For Zimmel, He says that a crucial aspect to a good magazine is its cover. “Readers would likely pick up a magazine that has a compelling cover and explains a little bit about what they are going to expect rather than not knowing at all.” For his magazine, he wanted to find a colour palette that would work with the vibe of the magazine. “I think it feels quite energetic, and the colours help emphasize that, as well as divide the magazine into sections.”
Zimmel says the reason behind the cover was that “it popped.” He wanted to capture the students’ attention and keep them hooked throughout the magazine. “The image and layout of the magazine was meant to reflect the kinds of images that could be used in the future, composed and vibrant,” says Zimmel.
Creating a cohesive design for the magazine was the hardest challenge for Zimmel, “Especially when you try to incorporate a variety of spreads for different kinds of content.” However, Zimmel mentions that once the design is “tightened and refined,” the process becomes easier.
As for the reason behind the revamp, he believes that the magazine felt a bit stagnant as it is and feels that a little push is needed for the students. “There is no doubt that the layout is very clean and refined, but there are no real creative liberties taken throughout from what I’ve seen. It almost feels a little too cookie cutter for the environment that the university (specifically SAMU) is trying to endorse.” Therefore, he thinks that the magazine design needs to be more “energetic and lively,” keeping the readers excited and still being easy to read the articles in them.
Taylor Yuill’s initial plans were to pursue a career in animation, but she realized through taking an animation course that she did not have the patience, but loved working creatively. Yuill created a magazine cover that was inspired by bold and fun cookbooks, and large murals that were present in downtown Edmonton. “They use such bold black lines and fun fonts that give a modern urban feel. I was also inspired by neon signs with their bright colours and vintage vibes,” she says.
Her interest in magazine design came about because of the constant change that went into creating one. “I really like that fast-paced world,” she says. Other than that, the creative challenge also interests her. “You need to incorporate photos, text, hierarchy, and pull quotes in a couple of pages so it looks cohesive and put together.”
Yuill was very excited when this design project was assigned by her professor. “The current design of the griff has a very chill and relaxed feel to it, and I wanted to amp it up and bring something big and bold to the magazine.”

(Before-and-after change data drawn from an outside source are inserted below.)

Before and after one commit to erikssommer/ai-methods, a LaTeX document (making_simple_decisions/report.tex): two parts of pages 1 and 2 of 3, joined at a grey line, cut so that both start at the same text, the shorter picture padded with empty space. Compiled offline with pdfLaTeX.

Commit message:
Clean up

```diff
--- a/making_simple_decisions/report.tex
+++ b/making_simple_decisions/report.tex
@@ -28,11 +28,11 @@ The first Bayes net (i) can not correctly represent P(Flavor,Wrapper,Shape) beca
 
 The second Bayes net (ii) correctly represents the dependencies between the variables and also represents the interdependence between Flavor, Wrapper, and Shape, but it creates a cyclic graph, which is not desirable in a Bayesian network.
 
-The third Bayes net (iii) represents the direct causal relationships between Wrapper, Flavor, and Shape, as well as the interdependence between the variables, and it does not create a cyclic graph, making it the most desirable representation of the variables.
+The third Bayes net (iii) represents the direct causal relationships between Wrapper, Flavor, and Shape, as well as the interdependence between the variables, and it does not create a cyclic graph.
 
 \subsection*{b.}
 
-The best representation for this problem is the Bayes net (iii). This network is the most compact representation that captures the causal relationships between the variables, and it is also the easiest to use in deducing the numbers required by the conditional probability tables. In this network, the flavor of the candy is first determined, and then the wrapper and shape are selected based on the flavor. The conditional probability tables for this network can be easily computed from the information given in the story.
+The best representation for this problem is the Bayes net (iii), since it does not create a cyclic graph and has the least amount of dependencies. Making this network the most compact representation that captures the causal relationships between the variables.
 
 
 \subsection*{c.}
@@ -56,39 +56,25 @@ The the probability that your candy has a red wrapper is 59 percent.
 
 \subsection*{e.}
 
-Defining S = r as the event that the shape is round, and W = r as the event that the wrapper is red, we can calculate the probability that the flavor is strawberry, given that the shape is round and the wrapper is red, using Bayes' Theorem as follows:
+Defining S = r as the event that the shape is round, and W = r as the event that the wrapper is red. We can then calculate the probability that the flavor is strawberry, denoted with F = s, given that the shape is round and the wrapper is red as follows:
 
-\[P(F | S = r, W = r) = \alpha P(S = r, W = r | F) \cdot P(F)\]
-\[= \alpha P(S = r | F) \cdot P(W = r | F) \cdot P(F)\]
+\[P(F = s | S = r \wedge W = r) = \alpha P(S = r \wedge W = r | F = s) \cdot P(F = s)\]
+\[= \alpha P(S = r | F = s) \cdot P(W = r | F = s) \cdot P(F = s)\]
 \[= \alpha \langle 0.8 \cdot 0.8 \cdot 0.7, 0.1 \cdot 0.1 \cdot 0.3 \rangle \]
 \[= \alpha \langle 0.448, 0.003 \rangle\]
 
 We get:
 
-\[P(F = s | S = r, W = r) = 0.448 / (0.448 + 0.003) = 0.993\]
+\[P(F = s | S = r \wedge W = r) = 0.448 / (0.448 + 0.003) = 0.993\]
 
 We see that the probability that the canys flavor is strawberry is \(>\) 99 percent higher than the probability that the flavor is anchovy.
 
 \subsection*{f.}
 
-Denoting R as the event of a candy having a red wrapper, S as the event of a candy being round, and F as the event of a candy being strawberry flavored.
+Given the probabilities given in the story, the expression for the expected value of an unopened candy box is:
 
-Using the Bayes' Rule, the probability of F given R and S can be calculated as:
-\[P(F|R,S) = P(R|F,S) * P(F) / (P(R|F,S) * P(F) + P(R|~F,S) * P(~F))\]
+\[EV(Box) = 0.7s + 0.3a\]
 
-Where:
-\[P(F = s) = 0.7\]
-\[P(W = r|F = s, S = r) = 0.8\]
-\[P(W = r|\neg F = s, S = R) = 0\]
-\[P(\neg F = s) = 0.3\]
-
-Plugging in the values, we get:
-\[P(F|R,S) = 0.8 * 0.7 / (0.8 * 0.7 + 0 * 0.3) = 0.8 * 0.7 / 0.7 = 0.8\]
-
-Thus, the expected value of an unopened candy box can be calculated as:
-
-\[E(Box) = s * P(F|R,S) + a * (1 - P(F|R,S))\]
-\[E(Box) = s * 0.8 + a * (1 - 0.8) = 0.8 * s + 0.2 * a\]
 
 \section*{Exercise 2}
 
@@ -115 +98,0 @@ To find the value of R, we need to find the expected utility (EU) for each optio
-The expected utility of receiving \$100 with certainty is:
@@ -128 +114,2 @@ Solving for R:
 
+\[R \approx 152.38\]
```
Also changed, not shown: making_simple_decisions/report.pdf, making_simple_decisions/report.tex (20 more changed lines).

For Yuill, she says that the reason behind her yellow stand-out colour choice in the layout was because she loves it. “I feel like it’s very fun and whenever I see it, I gravitate towards it immediately. It also compliments the bold black outlines that I used throughout.” She wanted the magazine to have a contemporary urban theme, incorporating warmth and brightness, hence, the yellow. “I used the motif of the bold outlines to give the feeling of a picture frame. I wanted this to give the illusion that the reader is seeing the articles through a picture frame or window.”
“The title, the author name, the body text, and the pull quotes should all stand out on their own and have their moment. If you don’t have that, your articles can start to look cheap and not well put together,” says Yuill when talking about the most important aspects of magazine design. She chose the cover image of a farmer’s market, because of the main story in the magazine. “I wanted to link the cover back to the main article as well as have it relate to the downtown Edmonton scene.”
Though Yuill appreciates the current look of the magazine, she still felt that some changes needed to be made. “As much as I like the design now, I think the griff needs something bold, quirky, and loud. There is never a dull moment at MacEwan, and I want that to be represented through our student newspaper.”